So you may have heard me or someone else use the word ‘Qi’ before and thought to yourself, wtf is Qi? First things first, it’s pronounced ‘Chee.’ Go ahead, say it out loud. :)
Qi can be difficult to translate from Chinese Medicine, but it’s often understood in Western culture as our inner energy level; it is the energy essential for life. Its main characteristic is motion–the activity of life. All functions of the body and mind are manifestations of Qi. Basically, Qi is a mixture of energies derived from the food we eat and the air we breathe, plus an element inherited from our parents which we are born with. All of these “ingredients” combine and are transformed in a variety of ways to make Qi that circulates in the body.
Listen up because this is important! Your health depends on a sufficient, balanced, and uninterrupted flow of Qi. Qi circulates through the body along a continuous circuit of pathways known as meridians. These meridians flow along the surface of the body (protecting you from the external factors that might result in illness) and through the internal organs (which is essential in the process of nourishing all the tissues of the body). When you are healthy, you have an abundance of Qi flowing smoothly through the meridians and into and out of the organs, allowing your body to function in harmony and balance.

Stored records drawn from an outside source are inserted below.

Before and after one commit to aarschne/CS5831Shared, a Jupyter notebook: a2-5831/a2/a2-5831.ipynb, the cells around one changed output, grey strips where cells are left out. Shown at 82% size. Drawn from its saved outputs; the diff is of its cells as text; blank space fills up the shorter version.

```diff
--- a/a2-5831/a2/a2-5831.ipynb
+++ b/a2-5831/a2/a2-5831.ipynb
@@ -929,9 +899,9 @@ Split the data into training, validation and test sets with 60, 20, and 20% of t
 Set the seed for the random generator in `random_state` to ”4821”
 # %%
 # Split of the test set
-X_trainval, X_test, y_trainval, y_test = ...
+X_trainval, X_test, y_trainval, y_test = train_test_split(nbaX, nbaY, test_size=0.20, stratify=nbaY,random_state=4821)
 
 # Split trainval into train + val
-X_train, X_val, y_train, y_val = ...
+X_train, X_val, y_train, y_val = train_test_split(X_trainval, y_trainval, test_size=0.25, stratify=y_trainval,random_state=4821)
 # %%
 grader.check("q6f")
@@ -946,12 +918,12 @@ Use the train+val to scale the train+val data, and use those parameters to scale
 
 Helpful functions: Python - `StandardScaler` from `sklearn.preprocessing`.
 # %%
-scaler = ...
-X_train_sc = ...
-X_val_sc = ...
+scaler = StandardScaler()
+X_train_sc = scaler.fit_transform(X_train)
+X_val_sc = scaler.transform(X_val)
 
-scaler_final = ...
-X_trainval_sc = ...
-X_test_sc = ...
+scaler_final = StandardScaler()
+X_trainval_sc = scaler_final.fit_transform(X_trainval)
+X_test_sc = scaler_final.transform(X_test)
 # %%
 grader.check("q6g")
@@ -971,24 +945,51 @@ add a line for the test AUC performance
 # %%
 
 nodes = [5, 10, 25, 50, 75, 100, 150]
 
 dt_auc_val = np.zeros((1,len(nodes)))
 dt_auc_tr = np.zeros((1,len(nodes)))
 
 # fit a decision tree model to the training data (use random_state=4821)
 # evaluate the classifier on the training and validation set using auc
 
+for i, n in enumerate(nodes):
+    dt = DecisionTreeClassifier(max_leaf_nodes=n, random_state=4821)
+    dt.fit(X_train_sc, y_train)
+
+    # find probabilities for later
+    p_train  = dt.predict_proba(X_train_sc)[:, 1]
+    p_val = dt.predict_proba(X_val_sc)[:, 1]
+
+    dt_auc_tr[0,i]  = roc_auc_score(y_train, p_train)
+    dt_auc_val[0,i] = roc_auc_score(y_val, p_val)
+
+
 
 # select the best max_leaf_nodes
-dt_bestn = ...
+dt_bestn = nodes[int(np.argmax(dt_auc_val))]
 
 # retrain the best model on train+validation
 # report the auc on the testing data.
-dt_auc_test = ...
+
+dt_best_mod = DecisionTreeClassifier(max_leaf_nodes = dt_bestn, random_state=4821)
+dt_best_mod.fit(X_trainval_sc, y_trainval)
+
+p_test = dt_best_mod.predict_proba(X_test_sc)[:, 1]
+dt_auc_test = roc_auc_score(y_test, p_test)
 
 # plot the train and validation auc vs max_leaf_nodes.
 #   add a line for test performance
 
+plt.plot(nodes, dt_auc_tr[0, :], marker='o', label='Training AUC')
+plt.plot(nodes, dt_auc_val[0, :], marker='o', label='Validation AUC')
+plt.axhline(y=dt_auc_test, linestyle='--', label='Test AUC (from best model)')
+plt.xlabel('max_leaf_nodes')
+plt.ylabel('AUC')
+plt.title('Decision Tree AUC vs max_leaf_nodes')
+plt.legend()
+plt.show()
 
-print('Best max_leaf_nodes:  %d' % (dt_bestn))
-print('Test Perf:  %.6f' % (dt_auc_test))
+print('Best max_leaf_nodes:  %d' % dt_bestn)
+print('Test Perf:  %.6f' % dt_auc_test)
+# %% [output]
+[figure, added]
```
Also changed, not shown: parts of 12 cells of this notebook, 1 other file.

Qi is what allows Yin-Yang balance to be maintained in the body. According to Chinese medicine, illnesses take hold when the flow of Qi is disturbed, unbalanced, or blocked. To restore health, Chinese medical practitioners seek to free and realign the flow of Qi through acupuncture, herbs, food, or all three combined.